Spirits of the dead return to our world during Japan’s Obon holiday, and it’s no wonder that August is the time for telling ghost stories.

Japanese go back to their hometowns to greet these visitors from the spiritual plane and to scrub the family grave. While walking by a local cemetery in Shimabara, I noticed some families had erected large paper lanterns at their graves.

This is hatsubon 初盆, the first Obon for those who have recently passed away. Two people holding graveside vigil by their lantern were busy staring at their smartphone screens. Here in Nagasaki, small fireworks are set off in cemeteries in a tradition called yabiya. Check out the video below.

Meanwhile, Buddhist priests make the rounds on their scooters, black robes flowing in the wind. One came to my in-laws’ to say prayers at the lantern-lit butsudan altar, which holds the memorial tablets (ihai) of dead kin. The sutras chanted, he left in a cloud of incense.

I haven’t spent much time at the butsudan apart from the requisite paying-of-respects prayer when we arrived. There was also the issue of mice coming from a nook behind it during the heavy rains in July when they sought refuge from the deluge. But I digress…

Anyway, we’ve been sleeping on futons in a room by the butsudan and the other night we hit the tatami as usual. Something woke me up around 2:30 a.m. and I noticed the light over the butsudan was on. The house was silent and everyone else was asleep. Who could have turned it on?

I thought someone might have entered the house, but the dog hadn’t barked. I looked at the butsudan light, an old-school chunky switch. Was there a timer? No. I switched it off and tried to get back to sleep.

In the morning I asked around: Had anyone turned on the light? No. Very odd. Could the switch have been in the on position and then activated long after due to temperature changes or something? Apparently not. The fluorescent tube flickers on every time I flip the switch.

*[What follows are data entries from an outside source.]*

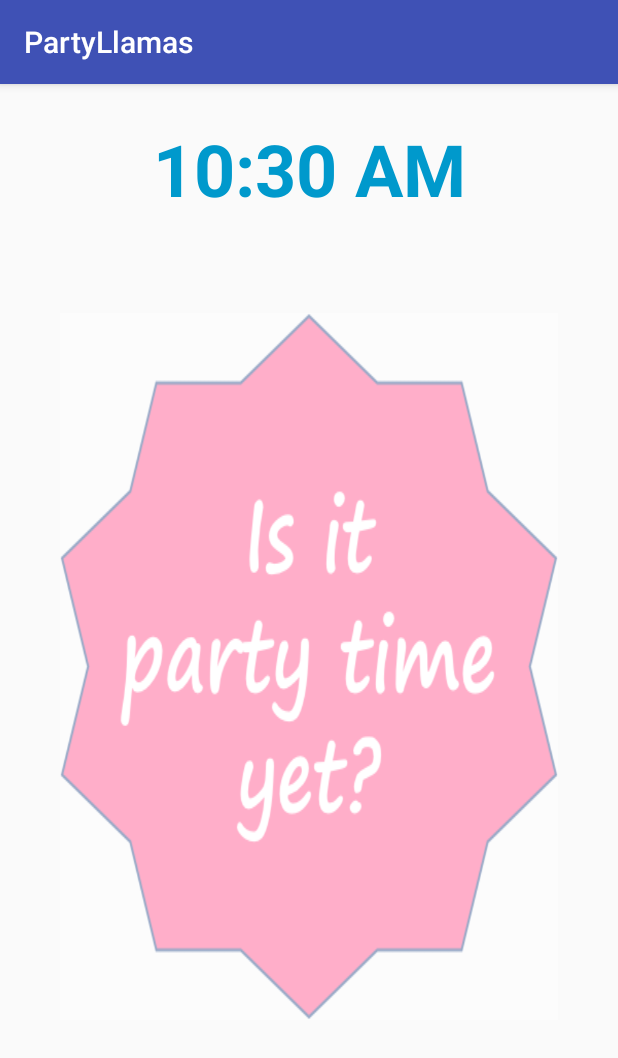
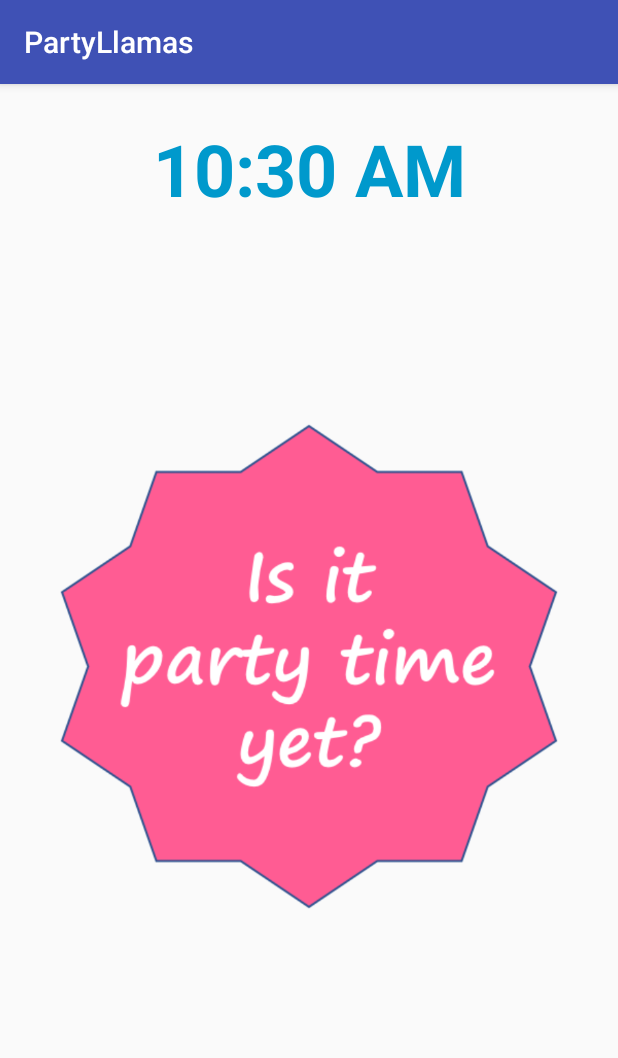
Before and after one commit to sidereus7/party-llamas, an Android app: the screen it shows after launch (MainActivity), on a phone screen of 412 x 824 dp. Shown: the top 1058 px of the screen. Run offline under Robolectric (Android 15) with nearby library versions, the phone set to English and light mode, and no system bars; libraries missing offline, so code that uses them is left out: com.daimajia.androidanimations.

Commit message:
Make button background transparent

```diff
--- a/app/src/main/res/layout/activity_main.xml
+++ b/app/src/main/res/layout/activity_main.xml
@@ -19,11 +19,11 @@
 
     <ImageView
         android:id="@+id/imageButton"
-        android:layout_width="match_parent"
+        android:layout_width="wrap_content"
         android:layout_height="wrap_content"
         android:layout_margin="40sp"
-        app:srcCompat="@android:drawable/screen_background_light_transparent"
-        android:background="@drawable/is_it_party_time"
+        android:background="?android:selectableItemBackground"
+        android:src="@drawable/is_it_party_time"
         android:onClick="checkPartyStatus" />
 
 </LinearLayout>
```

My mother-in-law dismissed all this with a laugh: “It was just the spirits of grandma and grandpa saying, ‘We’re going back to the other world now!'” I hoped so. But I wasn’t sure what I’d do if the light came on again in the middle of the night.

And of course, it did.